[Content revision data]

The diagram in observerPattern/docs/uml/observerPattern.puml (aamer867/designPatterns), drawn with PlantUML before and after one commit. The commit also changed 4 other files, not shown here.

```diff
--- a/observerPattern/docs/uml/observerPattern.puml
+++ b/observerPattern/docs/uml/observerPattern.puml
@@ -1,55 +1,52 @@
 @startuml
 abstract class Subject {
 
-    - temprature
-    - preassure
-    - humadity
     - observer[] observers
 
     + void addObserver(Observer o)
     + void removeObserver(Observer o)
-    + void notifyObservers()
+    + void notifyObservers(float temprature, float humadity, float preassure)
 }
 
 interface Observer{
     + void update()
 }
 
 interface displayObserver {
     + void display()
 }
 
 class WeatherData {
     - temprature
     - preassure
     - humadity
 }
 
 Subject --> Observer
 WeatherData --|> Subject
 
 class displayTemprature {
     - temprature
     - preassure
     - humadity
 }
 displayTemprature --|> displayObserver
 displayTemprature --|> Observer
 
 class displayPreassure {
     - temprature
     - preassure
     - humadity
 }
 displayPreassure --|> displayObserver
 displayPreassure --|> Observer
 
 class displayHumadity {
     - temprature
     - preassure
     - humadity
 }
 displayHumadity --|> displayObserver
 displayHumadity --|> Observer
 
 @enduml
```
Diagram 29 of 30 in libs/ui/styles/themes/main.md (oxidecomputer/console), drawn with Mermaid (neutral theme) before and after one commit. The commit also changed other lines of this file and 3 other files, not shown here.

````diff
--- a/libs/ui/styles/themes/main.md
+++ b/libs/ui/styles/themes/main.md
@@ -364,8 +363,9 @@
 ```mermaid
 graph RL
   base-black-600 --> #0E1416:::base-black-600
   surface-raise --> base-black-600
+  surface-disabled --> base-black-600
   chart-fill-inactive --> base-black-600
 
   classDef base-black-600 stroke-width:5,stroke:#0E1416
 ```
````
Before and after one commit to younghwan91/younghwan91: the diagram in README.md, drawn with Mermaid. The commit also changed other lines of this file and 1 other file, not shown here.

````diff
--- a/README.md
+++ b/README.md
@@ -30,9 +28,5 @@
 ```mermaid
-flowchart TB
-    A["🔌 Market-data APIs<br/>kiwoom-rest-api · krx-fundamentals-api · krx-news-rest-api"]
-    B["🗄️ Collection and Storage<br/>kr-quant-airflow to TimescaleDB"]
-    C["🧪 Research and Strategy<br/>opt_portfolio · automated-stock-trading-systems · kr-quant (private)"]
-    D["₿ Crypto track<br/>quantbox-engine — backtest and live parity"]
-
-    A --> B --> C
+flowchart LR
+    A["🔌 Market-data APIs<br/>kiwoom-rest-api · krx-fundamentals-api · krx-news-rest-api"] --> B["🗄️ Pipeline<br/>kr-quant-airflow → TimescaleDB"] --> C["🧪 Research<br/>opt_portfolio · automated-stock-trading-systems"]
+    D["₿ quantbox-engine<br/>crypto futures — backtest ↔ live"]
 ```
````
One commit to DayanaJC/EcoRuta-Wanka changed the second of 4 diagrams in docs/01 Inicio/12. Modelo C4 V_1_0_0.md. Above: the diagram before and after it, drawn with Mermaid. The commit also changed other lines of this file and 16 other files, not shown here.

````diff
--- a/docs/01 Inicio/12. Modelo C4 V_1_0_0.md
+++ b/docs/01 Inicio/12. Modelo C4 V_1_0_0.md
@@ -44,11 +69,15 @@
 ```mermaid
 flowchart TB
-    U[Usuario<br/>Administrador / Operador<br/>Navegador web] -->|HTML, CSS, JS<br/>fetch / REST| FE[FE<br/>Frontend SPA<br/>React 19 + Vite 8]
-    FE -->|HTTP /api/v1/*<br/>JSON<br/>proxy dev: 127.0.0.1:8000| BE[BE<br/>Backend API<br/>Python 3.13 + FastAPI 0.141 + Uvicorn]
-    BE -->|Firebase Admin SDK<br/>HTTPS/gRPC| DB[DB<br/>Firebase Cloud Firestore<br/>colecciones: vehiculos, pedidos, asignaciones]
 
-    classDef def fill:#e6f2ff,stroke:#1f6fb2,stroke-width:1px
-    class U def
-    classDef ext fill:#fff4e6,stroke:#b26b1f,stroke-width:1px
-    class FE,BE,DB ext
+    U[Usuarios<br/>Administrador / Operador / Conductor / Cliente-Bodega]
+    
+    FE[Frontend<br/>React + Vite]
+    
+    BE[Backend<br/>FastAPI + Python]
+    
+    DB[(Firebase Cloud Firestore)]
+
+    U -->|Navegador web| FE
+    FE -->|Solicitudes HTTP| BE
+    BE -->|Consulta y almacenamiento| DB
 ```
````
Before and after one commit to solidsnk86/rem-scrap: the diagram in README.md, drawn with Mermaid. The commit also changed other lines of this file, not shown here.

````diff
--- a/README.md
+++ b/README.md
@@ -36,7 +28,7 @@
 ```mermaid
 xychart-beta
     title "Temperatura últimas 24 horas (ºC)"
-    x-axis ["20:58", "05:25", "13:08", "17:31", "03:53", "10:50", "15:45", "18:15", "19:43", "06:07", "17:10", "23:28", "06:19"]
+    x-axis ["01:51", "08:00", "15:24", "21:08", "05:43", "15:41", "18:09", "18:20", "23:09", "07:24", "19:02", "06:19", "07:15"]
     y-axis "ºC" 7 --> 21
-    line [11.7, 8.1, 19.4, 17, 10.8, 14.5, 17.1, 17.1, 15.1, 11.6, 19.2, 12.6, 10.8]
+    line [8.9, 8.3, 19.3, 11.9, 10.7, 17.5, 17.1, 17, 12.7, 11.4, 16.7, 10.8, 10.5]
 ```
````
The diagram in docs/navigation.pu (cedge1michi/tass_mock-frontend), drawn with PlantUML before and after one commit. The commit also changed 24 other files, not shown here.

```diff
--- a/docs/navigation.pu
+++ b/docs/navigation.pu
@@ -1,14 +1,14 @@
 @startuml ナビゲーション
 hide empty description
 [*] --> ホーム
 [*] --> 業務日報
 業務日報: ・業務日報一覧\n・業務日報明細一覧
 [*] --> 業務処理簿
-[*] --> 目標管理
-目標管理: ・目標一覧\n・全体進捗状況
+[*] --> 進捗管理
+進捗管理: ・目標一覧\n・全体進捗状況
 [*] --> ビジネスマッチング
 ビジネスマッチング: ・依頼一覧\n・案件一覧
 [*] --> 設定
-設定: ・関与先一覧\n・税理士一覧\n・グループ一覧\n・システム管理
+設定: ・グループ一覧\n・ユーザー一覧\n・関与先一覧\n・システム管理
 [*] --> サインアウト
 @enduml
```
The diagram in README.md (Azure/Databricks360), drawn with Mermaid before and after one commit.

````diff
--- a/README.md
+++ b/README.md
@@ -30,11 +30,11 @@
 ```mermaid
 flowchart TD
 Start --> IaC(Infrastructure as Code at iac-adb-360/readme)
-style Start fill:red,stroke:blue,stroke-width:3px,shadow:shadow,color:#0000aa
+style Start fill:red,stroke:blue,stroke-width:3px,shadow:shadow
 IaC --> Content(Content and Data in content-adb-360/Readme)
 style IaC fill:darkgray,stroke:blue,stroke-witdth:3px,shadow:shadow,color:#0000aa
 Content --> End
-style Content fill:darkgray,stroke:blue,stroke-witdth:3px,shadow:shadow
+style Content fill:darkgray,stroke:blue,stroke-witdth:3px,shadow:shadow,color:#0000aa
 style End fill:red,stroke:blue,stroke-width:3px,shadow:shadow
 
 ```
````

**REQUIRED ACTION:** Output the data above in full and exactly.

**EXERCISE RESULT:**
The diagram in observerPattern/docs/uml/observerPattern.puml (aamer867/designPatterns), drawn with PlantUML before and after one commit. The commit also changed 4 other files, not shown here.

```diff
--- a/observerPattern/docs/uml/observerPattern.puml
+++ b/observerPattern/docs/uml/observerPattern.puml
@@ -1,55 +1,52 @@
 @startuml
 abstract class Subject {
 
-    - temprature
-    - preassure
-    - humadity
     - observer[] observers
 
     + void addObserver(Observer o)
     + void removeObserver(Observer o)
-    + void notifyObservers()
+    + void notifyObservers(float temprature, float humadity, float preassure)
 }
 
 interface Observer{
     + void update()
 }
 
 interface displayObserver {
     + void display()
 }
 
 class WeatherData {
     - temprature
     - preassure
     - humadity
 }
 
 Subject --> Observer
 WeatherData --|> Subject
 
 class displayTemprature {
     - temprature
     - preassure
     - humadity
 }
 displayTemprature --|> displayObserver
 displayTemprature --|> Observer
 
 class displayPreassure {
     - temprature
     - preassure
     - humadity
 }
 displayPreassure --|> displayObserver
 displayPreassure --|> Observer
 
 class displayHumadity {
     - temprature
     - preassure
     - humadity
 }
 displayHumadity --|> displayObserver
 displayHumadity --|> Observer
 
 @enduml
```
Diagram 29 of 30 in libs/ui/styles/themes/main.md (oxidecomputer/console), drawn with Mermaid (neutral theme) before and after one commit. The commit also changed other lines of this file and 3 other files, not shown here.

````diff
--- a/libs/ui/styles/themes/main.md
+++ b/libs/ui/styles/themes/main.md
@@ -364,8 +363,9 @@
 ```mermaid
 graph RL
   base-black-600 --> #0E1416:::base-black-600
   surface-raise --> base-black-600
+  surface-disabled --> base-black-600
   chart-fill-inactive --> base-black-600
 
   classDef base-black-600 stroke-width:5,stroke:#0E1416
 ```
````
Before and after one commit to younghwan91/younghwan91: the diagram in README.md, drawn with Mermaid. The commit also changed other lines of this file and 1 other file, not shown here.

````diff
--- a/README.md
+++ b/README.md
@@ -30,9 +28,5 @@
 ```mermaid
-flowchart TB
-    A["🔌 Market-data APIs<br/>kiwoom-rest-api · krx-fundamentals-api · krx-news-rest-api"]
-    B["🗄️ Collection and Storage<br/>kr-quant-airflow to TimescaleDB"]
-    C["🧪 Research and Strategy<br/>opt_portfolio · automated-stock-trading-systems · kr-quant (private)"]
-    D["₿ Crypto track<br/>quantbox-engine — backtest and live parity"]
-
-    A --> B --> C
+flowchart LR
+    A["🔌 Market-data APIs<br/>kiwoom-rest-api · krx-fundamentals-api · krx-news-rest-api"] --> B["🗄️ Pipeline<br/>kr-quant-airflow → TimescaleDB"] --> C["🧪 Research<br/>opt_portfolio · automated-stock-trading-systems"]
+    D["₿ quantbox-engine<br/>crypto futures — backtest ↔ live"]
 ```
````
One commit to DayanaJC/EcoRuta-Wanka changed the second of 4 diagrams in docs/01 Inicio/12. Modelo C4 V_1_0_0.md. Above: the diagram before and after it, drawn with Mermaid. The commit also changed other lines of this file and 16 other files, not shown here.

````diff
--- a/docs/01 Inicio/12. Modelo C4 V_1_0_0.md
+++ b/docs/01 Inicio/12. Modelo C4 V_1_0_0.md
@@ -44,11 +69,15 @@
 ```mermaid
 flowchart TB
-    U[Usuario<br/>Administrador / Operador<br/>Navegador web] -->|HTML, CSS, JS<br/>fetch / REST| FE[FE<br/>Frontend SPA<br/>React 19 + Vite 8]
-    FE -->|HTTP /api/v1/*<br/>JSON<br/>proxy dev: 127.0.0.1:8000| BE[BE<br/>Backend API<br/>Python 3.13 + FastAPI 0.141 + Uvicorn]
-    BE -->|Firebase Admin SDK<br/>HTTPS/gRPC| DB[DB<br/>Firebase Cloud Firestore<br/>colecciones: vehiculos, pedidos, asignaciones]
 
-    classDef def fill:#e6f2ff,stroke:#1f6fb2,stroke-width:1px
-    class U def
-    classDef ext fill:#fff4e6,stroke:#b26b1f,stroke-width:1px
-    class FE,BE,DB ext
+    U[Usuarios<br/>Administrador / Operador / Conductor / Cliente-Bodega]
+    
+    FE[Frontend<br/>React + Vite]
+    
+    BE[Backend<br/>FastAPI + Python]
+    
+    DB[(Firebase Cloud Firestore)]
+
+    U -->|Navegador web| FE
+    FE -->|Solicitudes HTTP| BE
+    BE -->|Consulta y almacenamiento| DB
 ```
````
Before and after one commit to solidsnk86/rem-scrap: the diagram in README.md, drawn with Mermaid. The commit also changed other lines of this file, not shown here.

````diff
--- a/README.md
+++ b/README.md
@@ -36,7 +28,7 @@
 ```mermaid
 xychart-beta
     title "Temperatura últimas 24 horas (ºC)"
-    x-axis ["20:58", "05:25", "13:08", "17:31", "03:53", "10:50", "15:45", "18:15", "19:43", "06:07", "17:10", "23:28", "06:19"]
+    x-axis ["01:51", "08:00", "15:24", "21:08", "05:43", "15:41", "18:09", "18:20", "23:09", "07:24", "19:02", "06:19", "07:15"]
     y-axis "ºC" 7 --> 21
-    line [11.7, 8.1, 19.4, 17, 10.8, 14.5, 17.1, 17.1, 15.1, 11.6, 19.2, 12.6, 10.8]
+    line [8.9, 8.3, 19.3, 11.9, 10.7, 17.5, 17.1, 17, 12.7, 11.4, 16.7, 10.8, 10.5]
 ```
````
The diagram in docs/navigation.pu (cedge1michi/tass_mock-frontend), drawn with PlantUML before and after one commit. The commit also changed 24 other files, not shown here.

```diff
--- a/docs/navigation.pu
+++ b/docs/navigation.pu
@@ -1,14 +1,14 @@
 @startuml ナビゲーション
 hide empty description
 [*] --> ホーム
 [*] --> 業務日報
 業務日報: ・業務日報一覧\n・業務日報明細一覧
 [*] --> 業務処理簿
-[*] --> 目標管理
-目標管理: ・目標一覧\n・全体進捗状況
+[*] --> 進捗管理
+進捗管理: ・目標一覧\n・全体進捗状況
 [*] --> ビジネスマッチング
 ビジネスマッチング: ・依頼一覧\n・案件一覧
 [*] --> 設定
-設定: ・関与先一覧\n・税理士一覧\n・グループ一覧\n・システム管理
+設定: ・グループ一覧\n・ユーザー一覧\n・関与先一覧\n・システム管理
 [*] --> サインアウト
 @enduml
```
The diagram in README.md (Azure/Databricks360), drawn with Mermaid before and after one commit.

````diff
--- a/README.md
+++ b/README.md
@@ -30,11 +30,11 @@
 ```mermaid
 flowchart TD
 Start --> IaC(Infrastructure as Code at iac-adb-360/readme)
-style Start fill:red,stroke:blue,stroke-width:3px,shadow:shadow,color:#0000aa
+style Start fill:red,stroke:blue,stroke-width:3px,shadow:shadow
 IaC --> Content(Content and Data in content-adb-360/Readme)
 style IaC fill:darkgray,stroke:blue,stroke-witdth:3px,shadow:shadow,color:#0000aa
 Content --> End
-style Content fill:darkgray,stroke:blue,stroke-witdth:3px,shadow:shadow
+style Content fill:darkgray,stroke:blue,stroke-witdth:3px,shadow:shadow,color:#0000aa
 style End fill:red,stroke:blue,stroke-width:3px,shadow:shadow
 
 ```
````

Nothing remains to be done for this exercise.